Above the plunging cliffs at the end of the point there is a grassy plateau high above the water: a good place to sit and watch for the seals that can sometimes be seen on the rocks at low tide. Occasionally in the summer you might catch a glimpse of dolphins and porpoises. Seabirds such as cormorants and shags nest here too, and black curly-horned Hebridean sheep graze on the hillside above, brought in as part of a conservation strategy to keep the scrub at bay.
Baggy Point was one of local author Henry Williamson's favourite places. It features more than once in his most famous book, 'Tarka the Otter'. The novel tells the tale of an otter's life in various waterways throughout North Devon. The celebrated Tarka Trail travels 180 miles over footpaths and cycleways linking some of these locations. The route around Baggy Point is part of the Tarka Trail as well as the South West Coast Path. Williamson did much of his writing in a hut he built himself of elm boards, planting a grove pine trees around it. The hut is preserved just a few miles away at Ox's Cross, perched on a hill above the tranquil thatched village of Georgeham. In Georgeham itself the thatched cottage near the church that he rented for £5 a year in the 1920s still bears the name that he gave it, Skirr Cottage.
- Reaching the point from either route, follow the path around to the right, climbing past the white post to carry on along the path towards Putsborough Sands, ignoring the small paths leading away in both directions. Coming to the path down to Putsborough Sands, detour to visit the beach but otherwise carry on ahead to the road.
The white post beside the path is a wreck post, once used as a substitute mast in practice rescues. When the sea was too rough to launch a lifeboat to save the passengers and crew of a ship going down, a small cannon was used to fire a rocket across the water to it, carrying a double line and pulley. With the landward end of the rope anchored to a frame in the ground, the ship's crew tied their end to the mast, and a harness (‘breeches buoy’) was sent to the ship to enable rescuers to haul the men ashore, one by one.
- Turn right on the road above Putsborough Beach to pick up the footpath on the right, heading gently uphill through the fields to where it forks, just after a sharp left-hand bend.

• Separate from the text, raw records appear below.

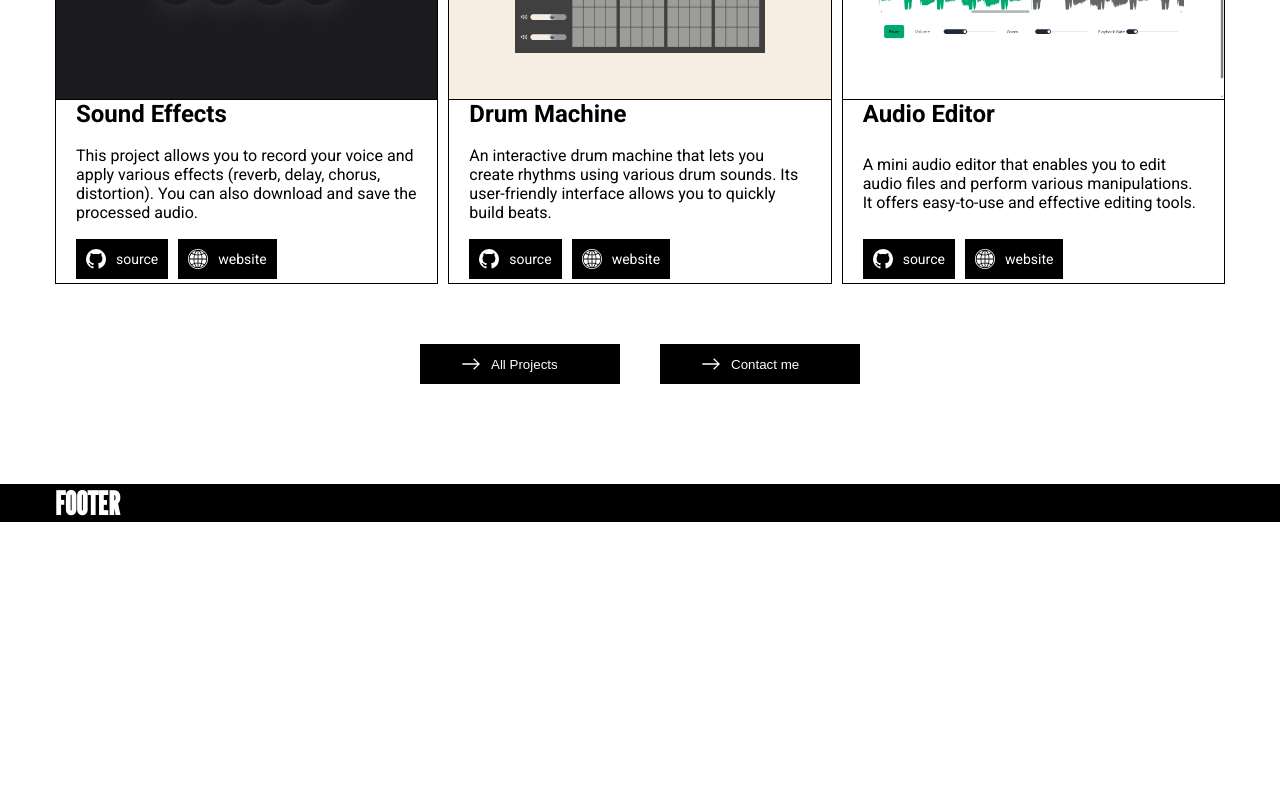
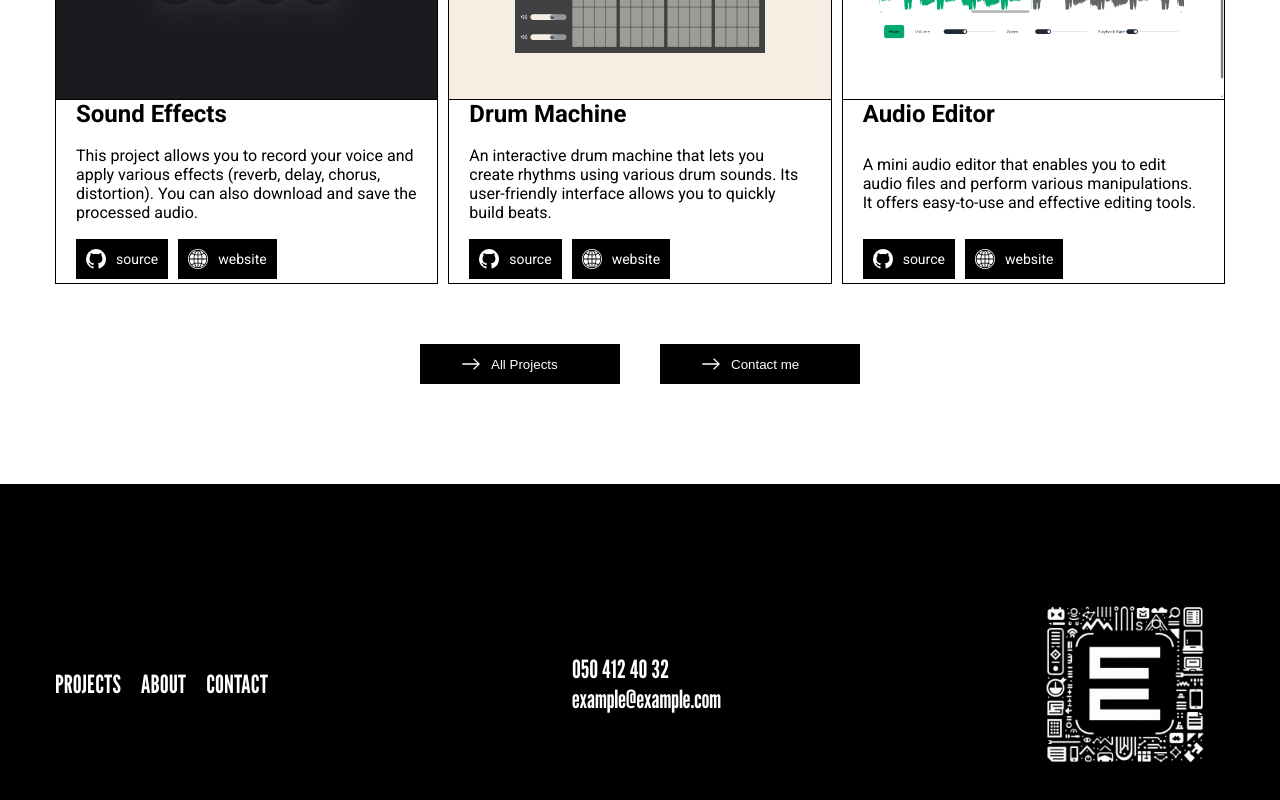
Before and after one commit to e-qa/www, a SvelteKit app: page / in a window 1280 px wide. Shown: the part 1504-2304 px from the top of the page. Before the commit the page ends 2026 px from the top, so only its background shows below. Built offline with nearby package versions, Linux system fonts and the light colour scheme.

Commit message:
add footer

```diff
--- a/src/app.css
+++ b/src/app.css
@@ -12,3 +12,10 @@ body {
   max-width: 1200px;
   margin: 0 auto;
 }
+
+ul {
+  list-style: none;
+}
+a {
+  text-decoration: none;
+}
--- a/src/components/Footer.svelte
+++ b/src/components/Footer.svelte
@@ -1 +1,49 @@
-<h1>FOOTER</h1>
+<script>
+  let logo = "/icons/logo.png";
+</script>
+
+<footer>
+  <ul>
+    <li><a href="#">PROJECTS</a></li>
+    <li><a href="#">ABOUT</a></li>
+    <li><a href="#">CONTACT</a></li>
+  </ul>
+  <div class="contact">
+    <span>050 412 40 32</span>
+    <a href="mailto:example@example.com">example@example.com</a>
+  </div>
+  <div class="logo">
+    <a href="#">
+      <img src={logo} alt="logo" />
+    </a>
+  </div>
+</footer>
+
+<style>
+  footer {
+    padding: 100px 0px;
+    display: flex;
+    align-items: center;
+    justify-content: space-between;
+  }
+  ul {
+    display: flex;
+    gap: 20px;
+  }
+
+  .contact {
+    display: flex;
+    flex-direction: column;
+  }
+  .contact a,
+  ul a {
+    font-size: 25px;
+    color: white;
+  }
+  .contact span {
+    font-size: 25px;
+  }
+  img {
+    width: 200px;
+  }
+</style>
--- a/src/lib/data.json
+++ b/src/lib/data.json
@@ -4,7 +4,7 @@
       "id": 0,
       "name": "Sound Effects",
       "link": "https://sound-effects.netlify.app/",
-      "source":"https://github.com/rhy6x/sound-effects",
+      "source":"https://github.com/e-qa/sound-effects",
       "img": "/images/sound-effect.png",
       "description": "This project allows you to record your voice and apply various effects (reverb, delay, chorus, distortion). You can also download and save the processed audio."
     },
@@ -12,7 +12,7 @@
       "id": 1,
       "name": "Drum Machine",
       "link": "https://drummachinex.vercel.app/",
-      "source":"https://github.com/rhy6x/drum-machine",
+      "source":"https://github.com/e-qa/drum-machine",
       "img": "/images/drum-machine.png",
       "description": "An interactive drum machine that lets you create rhythms using various drum sounds. Its user-friendly interface allows you to quickly build beats."
     },
@@ -20,7 +20,7 @@
       "id": 2,
       "name": "Audio Editor",
       "link": "https://audio-editor-mini-studio.netlify.app/",
-      "source":"https://github.com/rhy6x/audio-editor",
+      "source":"https://github.com/e-qa/audio-editor",
       "img": "/images/audio-editor.png",
       "description": "A mini audio editor that enables you to edit audio files and perform various manipulations. It offers easy-to-use and effective editing tools."
     }
```
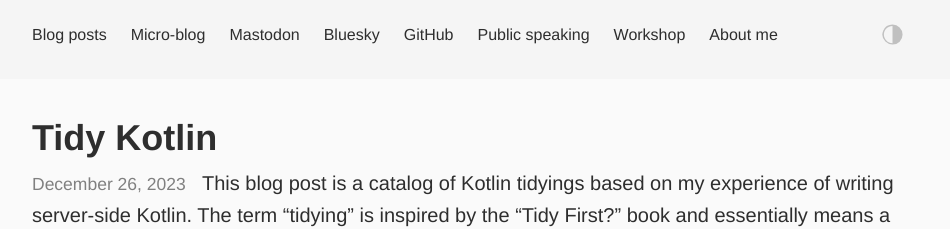
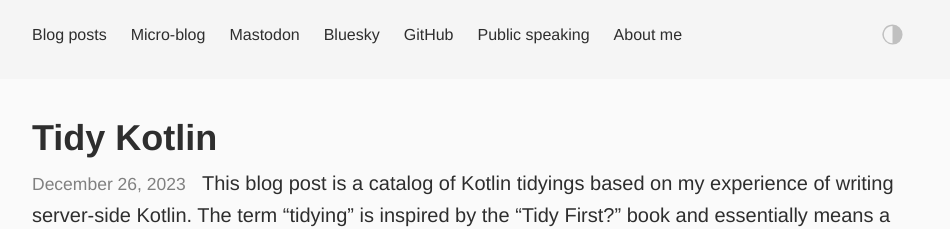
Before and after one commit to dkandalov/dkandalov.github.io, a Jekyll site: the page built from index.html, in a window 1280 px wide and 900 px high. Shown: the top 229 px of the window, without its empty margins (160-1110 px from the left). Built offline with Jekyll 4.4.1, drawn with Linux system fonts in a browser that asks for light colours.

Commit message:
removed workshop from the header

```diff
--- a/_includes/header.html
+++ b/_includes/header.html
@@ -16,7 +16,6 @@
       <a class="page-link" href="https://bsky.app/profile/dmitrykandalov.bsky.social">Bluesky</a>
       <a class="page-link" href="https://github.com/dkandalov">GitHub</a>
       <a class="page-link" href="/public-speaking">Public speaking</a>
-      <a class="page-link" href="/intellij-workshop">Workshop</a>
       <a class="page-link" href="/about">About me</a>
       <a onclick="toggleTheme()" style="float: right">
         <svg style="width: 23px; height: 23px; fill:#737373; opacity: 40%">
```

- Fork right to follow the path downhill to where it comes out on Moor Lane beside Ruda Holiday Park. Turn right on the road to return to the car park at start of the walk.
Croyde (all facilities); Putsborough (seasonal refreshments); Croyde Bay (refreshments).